A gentleman . . . standing on his head on a footstool, from Billtry, by Mary Kyle Dallas (New York: The Merriam Company, 1895). Carol Jording Rare Book Acquisition Fund, Helen Farr Sloan Library & Archives, Delaware Art Museum.
In the collections of the Helen Farr Sloan Library & Archives we find a few examples of these spoofs: the John Sloan Manuscript Collection contains photographs, a playbill, ticket, and script of Twillbe, performed at the Pennsylvania Academy of the Fine Arts in December 1894 by Sloan (as Twillbe), Robert Henri (as Svengali), C. S. Williamson (as George Domarryher), and Everett Shinn (as James McNails Whiskers). Note Sloan’s enormous foot in the photograph!
Ticket and playbill for the performance of Twillbe at the Pennsylvania Academy of the Fine Arts, December 1894. John Sloan Manuscript Collection, Helen Farr Sloan Library & Archives, Delaware Art Museum.
Photograph of John Sloan as Twillbe, 1894. John Sloan Manuscript Collection, Helen Farr Sloan Library & Archives, Delaware Art Museum.
We also have a copy of the novel Billtry, which is what I find the most exciting as the cover design itself is a parody of the original 1895 design for Trilby attributed to artist Margaret Armstrong. The Armstrong cover features references to the plot of the novel, including a book and quill, an artist’s palette, and a winged heart caught in a spider’s web, meant to symbolize Svengali’s ensnaring of Trilby and her inability to escape him. The parody cover, rendered by an unknown artist, looks very similar at first glance. Upon closer inspection, however, we see that an accordion and jug of wine have replaced the book and quill (a nod to Billtry’s ability to play the accordion with his feet), a pig with wings has replaced the palette (a reference to the phrase “when pigs fly,” meaning something that is impossible), and a pair of large feet have replaced the heart.
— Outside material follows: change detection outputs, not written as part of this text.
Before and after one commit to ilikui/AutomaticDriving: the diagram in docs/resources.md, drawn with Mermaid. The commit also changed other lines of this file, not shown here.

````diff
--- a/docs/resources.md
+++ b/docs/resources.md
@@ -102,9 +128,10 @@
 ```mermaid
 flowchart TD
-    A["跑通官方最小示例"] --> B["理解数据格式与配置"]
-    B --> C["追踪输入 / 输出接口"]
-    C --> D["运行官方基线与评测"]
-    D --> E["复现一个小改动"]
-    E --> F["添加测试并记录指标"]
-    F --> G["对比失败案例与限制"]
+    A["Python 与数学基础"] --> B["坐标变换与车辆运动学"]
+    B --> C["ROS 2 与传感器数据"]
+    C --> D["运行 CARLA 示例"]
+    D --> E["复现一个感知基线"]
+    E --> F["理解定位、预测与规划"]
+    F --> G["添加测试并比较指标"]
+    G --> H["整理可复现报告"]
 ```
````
Left: Trilby, by George du Maurier (New York: Harper & Brothers, 1895). M. G. Sawyer Collection of Decorative Bindings, Helen Farr Sloan Library & Archives, Delaware Art Museum. Right: Billtry, by Mary Kyle Dallas (New York: The Merriam Company, 1895). Carol Jording Rare Book Acquisition Fund, Helen Farr Sloan Library & Archives, Delaware Art Museum.
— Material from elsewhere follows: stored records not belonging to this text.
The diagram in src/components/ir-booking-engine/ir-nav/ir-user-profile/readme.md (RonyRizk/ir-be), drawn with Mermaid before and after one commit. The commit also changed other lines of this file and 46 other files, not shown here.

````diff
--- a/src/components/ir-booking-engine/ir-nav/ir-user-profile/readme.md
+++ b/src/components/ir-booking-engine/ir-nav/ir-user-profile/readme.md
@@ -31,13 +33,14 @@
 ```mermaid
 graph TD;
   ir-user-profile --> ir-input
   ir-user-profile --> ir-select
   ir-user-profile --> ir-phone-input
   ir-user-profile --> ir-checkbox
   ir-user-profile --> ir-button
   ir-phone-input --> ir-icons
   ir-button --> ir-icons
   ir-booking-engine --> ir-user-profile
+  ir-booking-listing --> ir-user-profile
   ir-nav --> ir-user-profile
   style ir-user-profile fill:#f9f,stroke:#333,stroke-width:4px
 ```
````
Though Trilby brought du Maurier fame and fortune, it also brought him an untimely death; some of his final words were reportedly, “Its popularity has killed me at last.” He died in October 1896, at the height of the Trilby boom and just after completing his last novel, The Martian, which began its first installment in Harper’s that very month. In a tribute to him, Willa Cather wryly noted that “Du Maurier certainly did his duty by his American publishers. They made a fortune on Trilby, and now to effectually advertise his new book he conveniently dies.” Trilby’s popularity waned significantly after du Maurier’s death, and most twenty-first-century readers have never even heard of it, though its influence on popular culture is still apparent today: it is often cited as the inspiration for Gaston Leroux’s 1910 novel Le Fantôme de l’Opéra (The Phantom of the Opera), and the term Svengali is still used to describe a person who manipulates and controls with evil intent.
A virtual exhibition, featuring more Trilby-inspired items from the Museum’s collections, may be found on the DelArt website, and several items are on view through November in the cases outside the Library on the lower level of the Museum.